The Netherlands’ very own Break-Fast Audio are fast becoming pioneers of a considered, musical simplicity, comfortable with immediate menace and subtle expanse alike. We’ve also been used to dealing with the double-edged sword that is June Miller, who in turn exhibit excellence in both tech-aligned ferocity and Autonomic-themed ambience. It’s the latter on display here – in a similar vein to their Give Up The Ghost EP on Horizons – but not with half as much of the urgent intensity we see here. Bring rising star Mindmapper into the mix and what we’re witnessing here is a truly stellar soundtrack, engrossed in its own landscapes and enhanced by the conviction behind the artists’ work.
Woods introduces a rising orchestral score, layered textures and passive aggressive undertones into its opening sum, almost a ‘calm before the storm’ mentality. The sum of parts we’re left with essentially doesn’t amount to a great deal but remains a glaring example of excellence in simplicity: its considered, contained atmosphere is frankly beguiling. Autonomic soundtrack music at its finest. Bermuda’s dystopian intro continues the opening track’s melancholic tones, moving slowly into its rolling ‘live’ hi-hats and throbbing underbelly. No snare in sight suggests a supreme confidence from the artists, and they pulled it off with aplomb.
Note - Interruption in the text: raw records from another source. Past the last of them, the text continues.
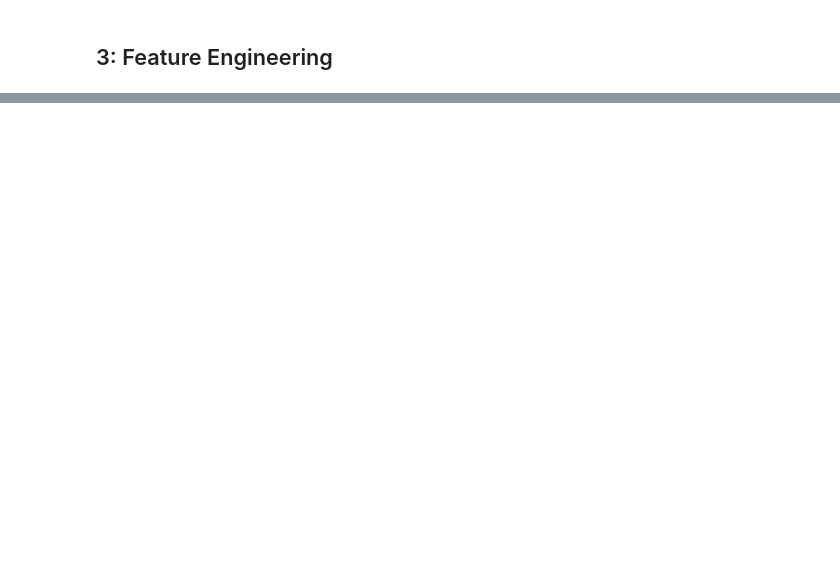
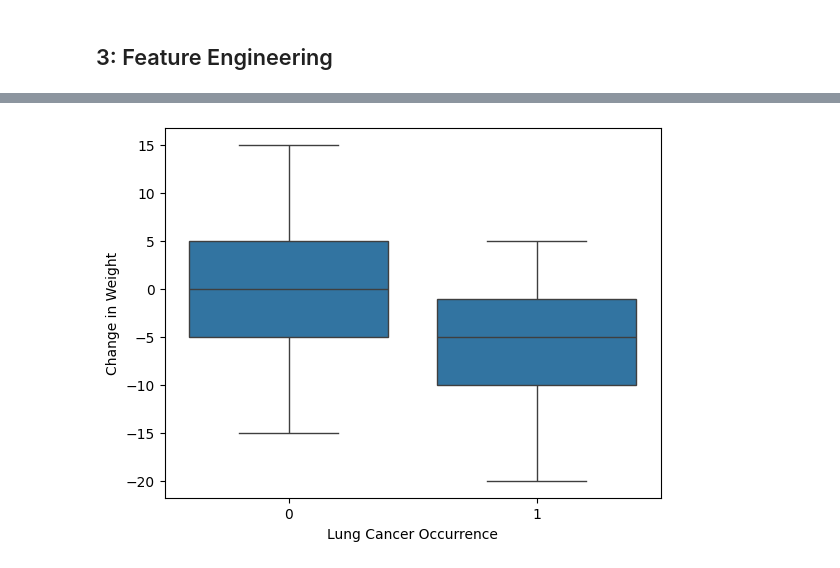
Before and after one commit to Allan-Poto/MLP_Project, a Jupyter notebook: eda.ipynb, the cells around one changed output, grey strips where cells are left out. Saved outputs shown, nothing was run; the diff lists cells and outputs as text; code cells hidden in the pictures; blank space fills up the shorter version.

```diff
--- a/eda.ipynb
+++ b/eda.ipynb
@@ -592,2 +593,3 @@ From the investigation above, it is observed quite a number of the patients are
 # %%
 MASTER_DF[COLS_WITH_MISSING_DATA].isnull().mean().sort_values(ascending=False)
+IMPUTED_DF = deepcopy(MASTER_DF)
@@ -658,6 +661,6 @@ Medium     292
 Low        278
 Name: count, dtype: int64
 # %%
-for row_num in MASTER_DF[MASTER_DF["Air Pollution Exposure"].isnull()].index:
-	MASTER_DF.at[row_num, 'Air Pollution Exposure'] = "High"
-	print(MASTER_DF.iloc[row_num])
+for row_num in IMPUTED_DF[IMPUTED_DF["Air Pollution Exposure"].isnull()].index:
+	IMPUTED_DF.at[row_num, 'Air Pollution Exposure'] = "High"
+	print(IMPUTED_DF.iloc[row_num])
@@ -692,19 +713,19 @@ The data supports the assumptions made for "Taken Bronchodilators" == "No" => "C
 
 The reverse relationship is likely to be True. So I will proceed to impute "Taken Bronchodilators" as well using this methodology.
 # %%
-for row_num in MASTER_DF[MASTER_DF["COPD History"].isnull()].index:
-	if MASTER_DF.at[row_num, 'Taken Bronchodilators'] == "Yes":
-		MASTER_DF.at[row_num, 'COPD History'] = "Yes"
-	elif MASTER_DF.at[row_num, 'Taken Bronchodilators'] == "No":
-		MASTER_DF.at[row_num, 'COPD History'] = "No"
+for row_num in IMPUTED_DF[IMPUTED_DF["COPD History"].isnull()].index:
+	if IMPUTED_DF.at[row_num, 'Taken Bronchodilators'] == "Yes":
+		IMPUTED_DF.at[row_num, 'COPD History'] = "Yes"
+	elif IMPUTED_DF.at[row_num, 'Taken Bronchodilators'] == "No":
+		IMPUTED_DF.at[row_num, 'COPD History'] = "No"
 	else:
 		continue
 
-for row_num in MASTER_DF[MASTER_DF["Taken Bronchodilators"].isnull()].index:
-	if MASTER_DF.at[row_num, 'COPD History'] == "Yes":
-		MASTER_DF.at[row_num, 'Taken Bronchodilators'] = "Yes"
-	elif MASTER_DF.at[row_num, 'COPD History'] == "No":
-		MASTER_DF.at[row_num, 'Taken Bronchodilators'] = "No"
+for row_num in IMPUTED_DF[IMPUTED_DF["Taken Bronchodilators"].isnull()].index:
+	if IMPUTED_DF.at[row_num, 'COPD History'] == "Yes":
+		IMPUTED_DF.at[row_num, 'Taken Bronchodilators'] = "Yes"
+	elif IMPUTED_DF.at[row_num, 'COPD History'] == "No":
+		IMPUTED_DF.at[row_num, 'Taken Bronchodilators'] = "No"
 	else:
 		continue
 # %%
@@ -744,5 +765,5 @@ Since there is not really a way to impute appropriately the values for the remai
 # %%
-for row_num in MASTER_DF[MASTER_DF["Taken Bronchodilators"].isnull()].index:
-	MASTER_DF.at[row_num, 'COPD History'] = "Unknown"
-	MASTER_DF.at[row_num, 'Taken Bronchodilators'] = "Unknown"
+for row_num in IMPUTED_DF[IMPUTED_DF["Taken Bronchodilators"].isnull()].index:
+	IMPUTED_DF.at[row_num, 'COPD History'] = "Unknown"
+	IMPUTED_DF.at[row_num, 'Taken Bronchodilators'] = "Unknown"
 # %%
@@ -755,0 +818,7 @@ TODO: Investigate Start/Stop Smoking, Previous/Current Weight
+# %%
+ENGINEERED_IMPUTED_DF = deepcopy(IMPUTED_DF)
+ENGINEERED_IMPUTED_DF["Change in Weight"] = ENGINEERED_IMPUTED_DF["Current Weight"] - ENGINEERED_IMPUTED_DF["Last Weight"]
+sns.boxplot(data=ENGINEERED_IMPUTED_DF, x='Lung Cancer Occurrence', y='Change in Weight')
+plt.show()
+# %% [output]
+[figure, added]
```
Also changed, not shown: parts of 51 cells of this notebook.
The excerpt from the Tron soundtrack that’s finally surfaced. In the same way Bermuda relied heavily on those rolling hats, Vessel in turn relies on an almighty sub-sonic wave that carries throughout. Its oscillating expanse and minuscule malfunctioning percussion again displaying the artists absolute comfort in simple precision. Introducing all those percussive elements lost in the former tracks, Savannah’s clicking percussive elements and droning ‘up-down’ sub-bass again displays the artists total confidence in its lack of progression or over-complication. An anger that lingers without ever bubbling over the surface.
There’s a strange yet fascinating paradox that exists at the heart of this collection, with the soundscape approach that fundamentally challenges the confines of processed tempo restriction coming to the fore in recent years. As EDJ suggested in their recent review of Silent Dust’s latest release, like-minded producers including SD, ASC, Sam KDC etc. are veering so far away from the confines of ‘Drum & Bass’ as a genre so as to render tagging their music with that title ultimately meaningless; also perhaps a huge disservice to the music that is clearly unrecognisable from what the discerning listener would label DnB. But again maybe we could assume it’s this simple deadlock that allows the creative to thrive – as ASC succintly suggests, ‘For all my complaints and bitterness directed at drum & bass, I still find myself strangely drawn to it, like a moth to light.’ In terms of this release, there also seems to be no positive correlation between anticipation and decay at play here – how long have we been waiting for Woods in particular? – with the Gaia EP further enhancing Break-Fast’s credibility as a label focused on music that offers a genuine longevity. In a similar vein I love Flatliners’ ‘Twisted Dreams’ – another Break-Fast modern classic – as much today as I did when I first heard it about a year and a half ago, and I have a sneaky feeling this release will be no different.